Task objective:
Answer with one number: the count of lines in the listing below that hold the word "quarter".

######

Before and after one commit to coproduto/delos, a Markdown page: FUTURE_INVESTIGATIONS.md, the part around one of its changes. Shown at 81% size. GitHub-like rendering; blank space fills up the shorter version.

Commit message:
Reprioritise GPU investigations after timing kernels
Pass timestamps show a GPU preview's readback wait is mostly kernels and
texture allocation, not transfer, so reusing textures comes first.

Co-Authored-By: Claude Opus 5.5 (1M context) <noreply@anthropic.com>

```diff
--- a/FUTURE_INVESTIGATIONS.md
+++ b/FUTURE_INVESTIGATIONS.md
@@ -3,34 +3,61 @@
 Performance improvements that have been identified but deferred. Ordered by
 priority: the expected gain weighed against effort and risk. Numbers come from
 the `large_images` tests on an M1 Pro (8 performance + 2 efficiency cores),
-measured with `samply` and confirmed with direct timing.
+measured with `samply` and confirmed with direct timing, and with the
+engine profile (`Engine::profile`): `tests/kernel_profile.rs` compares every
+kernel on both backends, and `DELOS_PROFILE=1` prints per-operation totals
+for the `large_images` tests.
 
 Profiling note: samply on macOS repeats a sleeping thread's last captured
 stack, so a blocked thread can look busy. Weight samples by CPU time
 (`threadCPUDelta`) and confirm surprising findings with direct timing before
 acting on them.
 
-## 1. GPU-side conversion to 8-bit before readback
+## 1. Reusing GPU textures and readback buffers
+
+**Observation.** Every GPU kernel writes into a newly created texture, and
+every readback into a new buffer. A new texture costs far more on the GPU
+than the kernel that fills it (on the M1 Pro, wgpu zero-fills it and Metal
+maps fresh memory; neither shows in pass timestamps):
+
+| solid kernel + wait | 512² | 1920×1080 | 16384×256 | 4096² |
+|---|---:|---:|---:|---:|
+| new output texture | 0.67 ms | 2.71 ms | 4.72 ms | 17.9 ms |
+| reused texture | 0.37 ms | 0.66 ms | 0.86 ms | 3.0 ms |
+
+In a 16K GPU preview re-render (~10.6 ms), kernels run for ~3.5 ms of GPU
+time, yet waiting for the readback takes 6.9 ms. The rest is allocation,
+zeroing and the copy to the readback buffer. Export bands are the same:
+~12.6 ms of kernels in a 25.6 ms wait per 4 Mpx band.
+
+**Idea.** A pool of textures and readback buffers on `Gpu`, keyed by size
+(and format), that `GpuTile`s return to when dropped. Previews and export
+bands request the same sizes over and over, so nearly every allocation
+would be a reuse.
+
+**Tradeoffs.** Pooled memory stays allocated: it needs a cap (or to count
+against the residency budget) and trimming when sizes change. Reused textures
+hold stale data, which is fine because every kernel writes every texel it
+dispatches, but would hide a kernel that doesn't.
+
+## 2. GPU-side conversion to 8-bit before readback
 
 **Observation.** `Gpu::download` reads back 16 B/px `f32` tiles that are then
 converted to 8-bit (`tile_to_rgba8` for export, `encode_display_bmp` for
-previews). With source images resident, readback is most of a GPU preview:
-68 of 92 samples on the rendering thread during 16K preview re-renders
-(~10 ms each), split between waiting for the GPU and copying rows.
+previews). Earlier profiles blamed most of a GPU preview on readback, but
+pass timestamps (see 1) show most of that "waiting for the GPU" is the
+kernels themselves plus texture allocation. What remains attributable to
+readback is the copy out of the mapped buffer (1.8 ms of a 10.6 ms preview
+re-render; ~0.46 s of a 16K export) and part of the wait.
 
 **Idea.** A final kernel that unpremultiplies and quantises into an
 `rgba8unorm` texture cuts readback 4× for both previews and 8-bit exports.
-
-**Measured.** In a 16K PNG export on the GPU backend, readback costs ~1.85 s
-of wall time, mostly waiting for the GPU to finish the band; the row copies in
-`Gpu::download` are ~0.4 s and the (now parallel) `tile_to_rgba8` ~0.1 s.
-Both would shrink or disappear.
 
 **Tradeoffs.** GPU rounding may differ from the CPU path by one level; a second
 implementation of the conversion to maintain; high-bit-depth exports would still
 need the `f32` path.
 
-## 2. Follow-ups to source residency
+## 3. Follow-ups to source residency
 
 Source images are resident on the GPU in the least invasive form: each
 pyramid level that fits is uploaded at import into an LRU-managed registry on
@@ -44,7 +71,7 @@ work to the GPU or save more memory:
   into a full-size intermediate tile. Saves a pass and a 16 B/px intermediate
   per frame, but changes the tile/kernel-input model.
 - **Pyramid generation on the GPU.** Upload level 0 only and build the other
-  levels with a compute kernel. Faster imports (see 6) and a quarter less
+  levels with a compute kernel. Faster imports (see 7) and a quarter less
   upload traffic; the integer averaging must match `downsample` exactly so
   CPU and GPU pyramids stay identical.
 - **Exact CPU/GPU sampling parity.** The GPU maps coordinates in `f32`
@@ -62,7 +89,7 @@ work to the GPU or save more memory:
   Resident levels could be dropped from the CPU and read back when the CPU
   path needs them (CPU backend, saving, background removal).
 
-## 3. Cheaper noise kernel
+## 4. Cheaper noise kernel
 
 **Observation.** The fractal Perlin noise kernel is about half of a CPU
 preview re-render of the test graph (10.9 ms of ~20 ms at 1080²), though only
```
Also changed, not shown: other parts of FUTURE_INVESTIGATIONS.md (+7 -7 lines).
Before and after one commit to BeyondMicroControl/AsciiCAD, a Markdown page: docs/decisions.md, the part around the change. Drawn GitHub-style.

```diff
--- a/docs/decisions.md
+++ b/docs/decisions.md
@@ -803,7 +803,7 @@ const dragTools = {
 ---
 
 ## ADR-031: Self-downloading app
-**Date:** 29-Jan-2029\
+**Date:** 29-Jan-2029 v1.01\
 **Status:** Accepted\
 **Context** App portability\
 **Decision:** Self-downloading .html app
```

######

Answer to the problem:
2